Having finished Codex Alera (disappointed with the final two books, after the heights of books 3 and 4), I started this weekend reading The Dagger and the Coin.
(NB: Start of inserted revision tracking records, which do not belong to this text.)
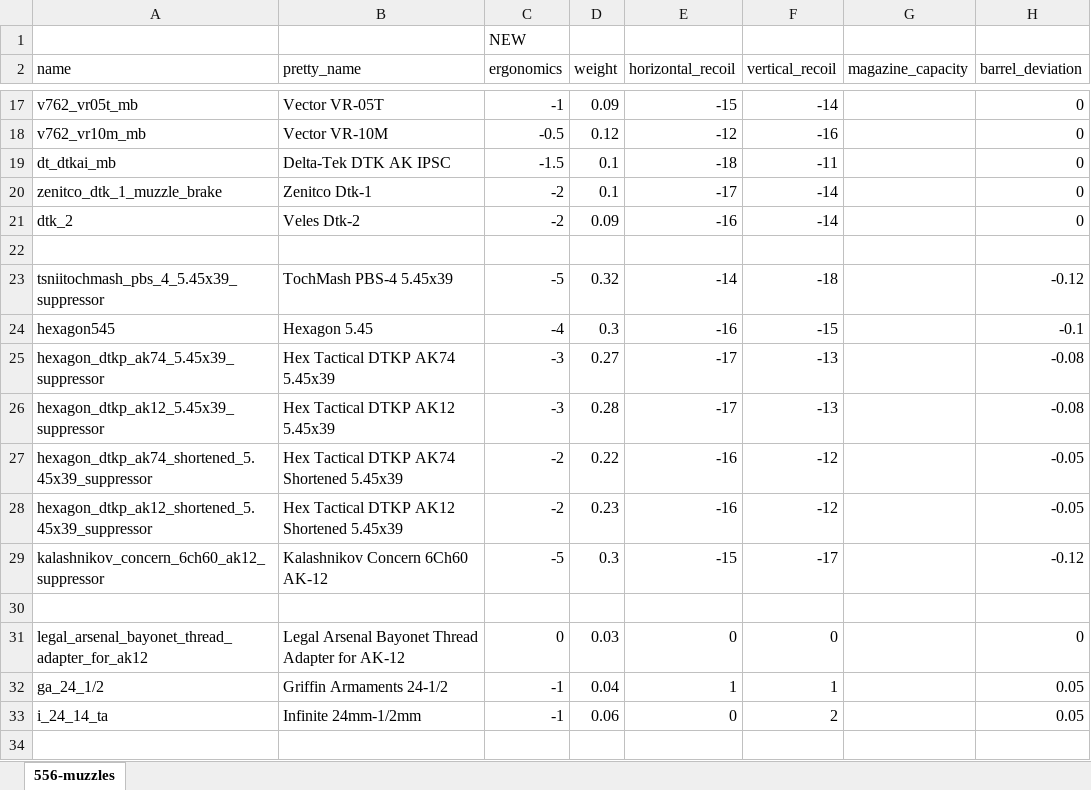
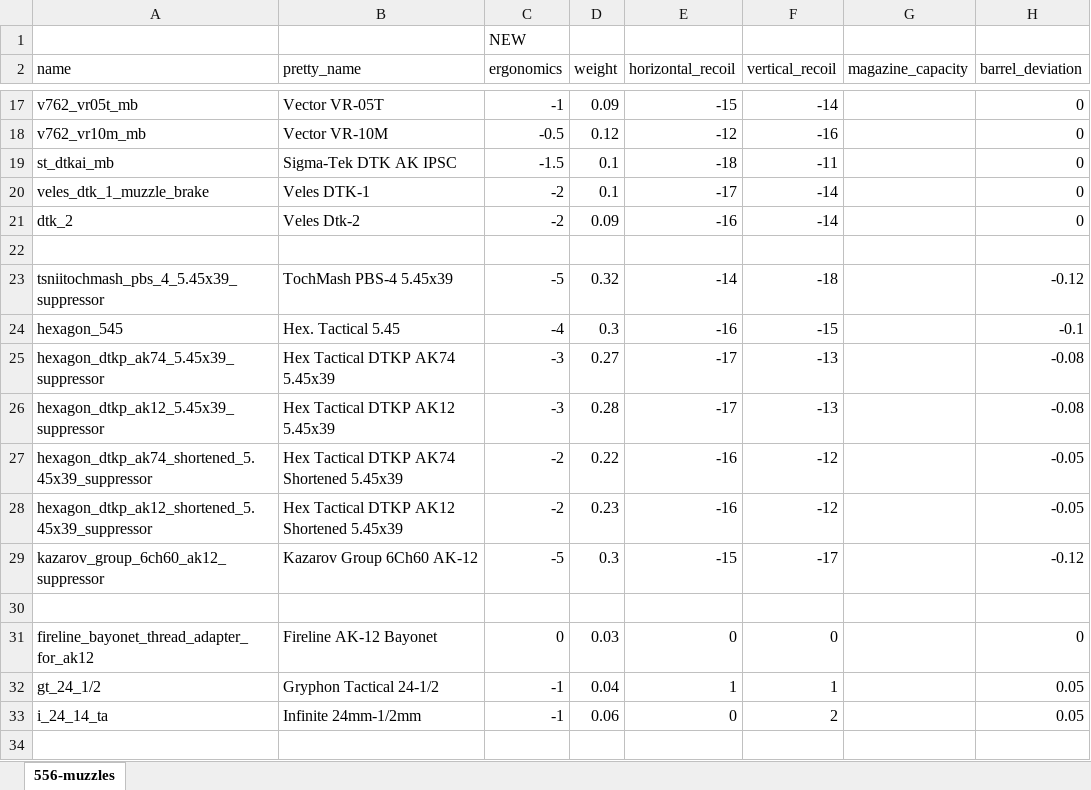
Before and after one commit to recoil-group/deadline-balancing, an Excel workbook: changes/545-muzzles.xlsx, sheet 556-muzzles, drawn as a sheet; only a part is shown, gaps mark what is left out; values as stored, in another font and other column widths than the file's, no borders; the diff covers the shown part only; the diff names each change by its address in the sheet, - before the commit and + after, or states it on an @@ line.

Commit message:
Port missed 5.45/5.56 muzzle rows, fix vector bipods row
- 545-muzzles: record 13 missing renames and port the stock AK brakes, DTK-1, Sigma-Tek, AK-12K, 6Ch60, Hex 5.45 and Gryphon rows
- 556-muzzles: apply Equinox AE//01 and Breezer renames and port; match Warden/Oppressor damage to the 308 sheet (0.01)
- bipods: rename Vector row to SCALAR
- regenerate 0.25.4 changelog

```diff
--- a/changes/545-muzzles.xlsx (sheet 556-muzzles)
+++ b/changes/545-muzzles.xlsx (sheet 556-muzzles)
-A19 (name): dt_dtkai_mb
+A19 (name): st_dtkai_mb
-B19 (pretty_name): Delta-Tek DTK AK IPSC
+B19 (pretty_name): Sigma-Tek DTK AK IPSC
-A20 (name): zenitco_dtk_1_muzzle_brake
+A20 (name): veles_dtk_1_muzzle_brake
-B20 (pretty_name): Zenitco Dtk-1
+B20 (pretty_name): Veles DTK-1
-A24 (name): hexagon545
+A24 (name): hexagon_545
-B24 (pretty_name): Hexagon 5.45
+B24 (pretty_name): Hex. Tactical 5.45
-A29 (name): kalashnikov_concern_6ch60_ak12_suppressor
+A29 (name): kazarov_group_6ch60_ak12_suppressor
-B29 (pretty_name): Kalashnikov Concern 6Ch60 AK-12
+B29 (pretty_name): Kazarov Group 6Ch60 AK-12
-A31 (name): legal_arsenal_bayonet_thread_adapter_for_ak12
+A31 (name): fireline_bayonet_thread_adapter_for_ak12
-B31 (pretty_name): Legal Arsenal Bayonet Thread Adapter for AK-12
+B31 (pretty_name): Fireline AK-12 Bayonet
-A32 (name): ga_24_1/2
+A32 (name): gt_24_1/2
-B32 (pretty_name): Griffin Armaments 24-1/2
+B32 (pretty_name): Gryphon Tactical 24-1/2
```
Also changed, not shown: 16 edited cells elsewhere in this sheet, changes/556-muzzles.xlsx, 6 other files.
It seems more complex than anything I've read by Abraham so far (LPQ and the Expanse). Liking the beginning of it.

 

50 minutes ago, HelenaExMachina said:

I’m reading the Dagger and the Coin at the moment too, currently up to #3. For some reason I read the first book then set it aside for a long while, but I’m glad I picked it back up, I love the series thus far.

I liked The Dagger and the Coin better than LPQ, which I liked a lot and more than the Expanse.  It's a good series.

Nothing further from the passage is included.